As some readers in Wisconsin may know, certain individuals are able to seek federal disability benefits. However, even if an employee has adhered to the relevant guidelines for applying for long-term benefits, he or she might still be refused coverage. Many long-term disability benefits policies are handled directly by an employer or purchased as insurance. However, some insurers might not immediately provide benefits to an eligible employee.
Health care employees in Wisconsin may benefit from learning more about the protections for whistle-blowers provided by the state. The protections are guaranteed under the Health Care Worker Protection statute that was introduced in 1999. People who report standard of care violations in good faith are indemnified against retaliation from their employer. Concerns regarding hospital errors and nursing home complaints have been on the rise, as the frequency of each has increased over the past few decades.

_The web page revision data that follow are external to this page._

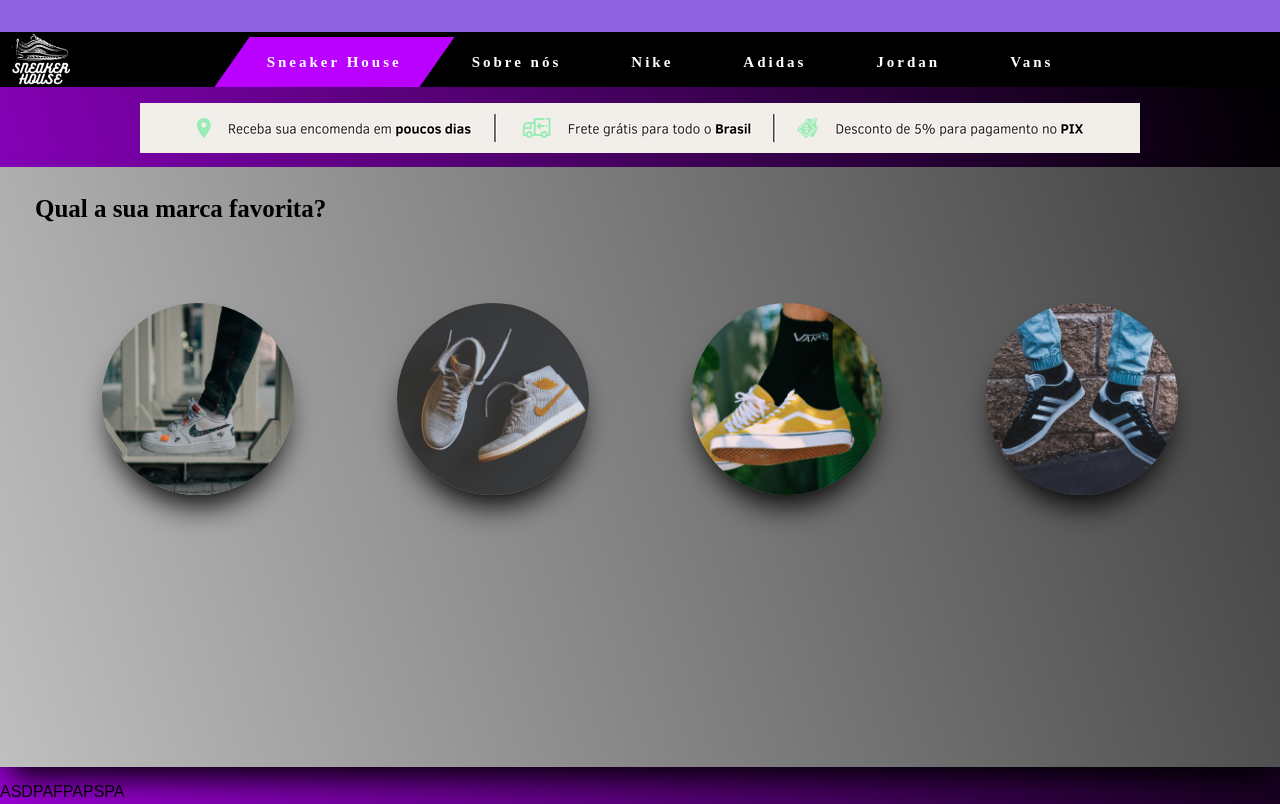
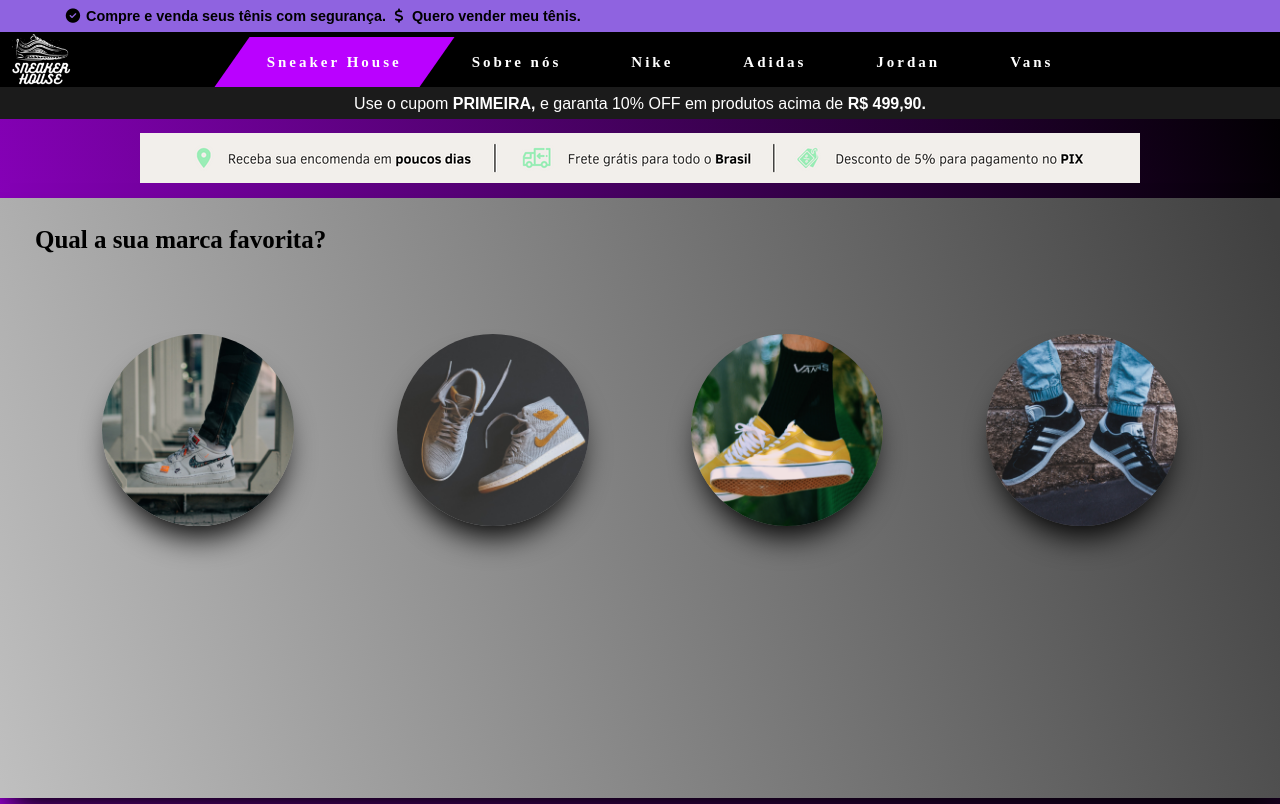
Before and after one commit to GabrielArauj0/Sneaker-House, a website: page visual/index.html in a window 1280 px wide. Shown: the top 804 px of the page. Drawn offline with nearby package versions, Linux system fonts and the light colour scheme.

Commit message:
att final

```diff
--- a/visual/index.html
+++ b/visual/index.html
@@ -6,15 +6,21 @@
     <meta name="viewport" content="width=device-width, initial-scale=1.0">
     <title>Sneaker House</title>
     <link rel="stylesheet" href="style.css" type="text/css">
-    <link rel='stylesheet' href='https://cdn-uicons.flaticon.com/uicons-solid-rounded/css/uicons-solid-rounded.css'>
-    <link rel='stylesheet' href='https://cdn-uicons.flaticon.com/uicons-solid-straight/css/uicons-solid-straight.css'>
-    <script src="script.js"> </script>
+    <link href="/your-path-to-fontawesome/css/fontawesome.css" rel="stylesheet">
+    <link href="/your-path-to-fontawesome/css/brands.css" rel="stylesheet">
+    <link href="/your-path-to-fontawesome/css/solid.css" rel="stylesheet">
+    <script src="https://kit.fontawesome.com/25a00949b4.js" crossorigin="anonymous"></script>
 </head>
 
 <body class="body-index">
 
 
     <div class="disclaimer">
+        <p class="disclaimer-text">
+            <i class="fa-solid fa-circle-check"></i> Compre e venda seus tênis com segurança.
+
+            <i class="fa-solid fa-dollar-sign"></i> Quero vender meu tênis.
+        </p>
     </div>
 
     <header>
@@ -36,8 +42,13 @@
 
     </header>
 
+    <div class="subpromo">
+        <p class="subpromo-text">
+            Use o cupom <strong>PRIMEIRA,</strong> e garanta 10% OFF em produtos acima de <strong>R$ 499,90.</strong>
+        </p>
+    </div>
+
     <aside>
-
     </aside>
     <main>
 
@@ -121,7 +132,5 @@
 
 
 </body>
-
 <script src="script.js"> </script>
-
 </html>
--- a/visual/style.css
+++ b/visual/style.css
@@ -609,4 +609,43 @@
   width: 100%;
   height: 4vh;
   background-color: #8F63E0;
+  margin-top: -1.8vh;
 }
+
+.disclaimer-text{
+  text-decoration: none;
+  color: black;
+  margin-left: 5vw;
+  top: 25%;
+  position: relative;
+  font-size: 1.8vh;
+  font-weight: 600;
+}
+
+.disclaimer-text2{
+  text-decoration: none;
+  color: black;
+  margin-left: 10vw;
+  top: 25%;
+  position: relative;
+  font-size: 1.8vh;
+  font-weight: 600;
+}
+
+
+.subpromo {
+  width: 100%;
+  height: 4vh;
+  background-color: #1b1b1b;
+  margin-top: -2vh;
+  margin-bottom: 1.8vh;
+}
+
+.subpromo-text {
+  color: white;
+  text-align: center;
+  margin: 0 auto;
+  justify-content: center;
+  position: relative;
+  top: 25%;
+}
```
Also changed, not shown: visual/vans.html (+6 -0 lines).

Wisconsin employees may want to know some specifics about the Family and Medical Leave Act and whether they are covered by it. This law helps employees to take leave when they have a situation that interferes with their ability to work.
Wisconsin employers who have been found guilty of violating certain labor laws may be paying for these violations due to a new executive order. The Fair Pay and Safe Workplaces Executive Order that was signed on July 31 will require the mandatory disclosure of violations of certain employee rights when a company bids on a federal contract, commencing in 2016.
Wisconsin employees will probably be interested to learn that LinkedIn has agreed to pay almost $6 million in back wages and damages to 359 of its employees in California, New York, Nebraska and Illinois. The payments, which average a little more than $16,000 per employee, are designed to compensate the employees for unpaid overtime, according to a statement issued Aug. 4, 2014, by the U.S. Department of Labor.
The Americans with Disabilities Act is meant to afford individuals in Wisconsin who are disabled with protection from discrimination in the workplace. Interestingly, the protections offered by the act are not only extended to those who suffer from disabilities. Those who have relationships with a person, such as a worker with a disabled spouse, might also be covered by the act.
Apple is facing a lawsuit that claims the company failed to provide adequate opportunities for meals and breaks to its employees. The case states that Apple also failed to pay out final paychecks to employees in an expedient fashion. The suit claims that the practices are widespread throughout its operations.
Wisconsin employees who have made certain reports about an employer's activities may be protected by state and federal law. The types of protection that are available are based on the type of claim that was made, the employer's identification, state law and case law. Additionally, contract or tort causes of action may be available for an employee who was retaliated against.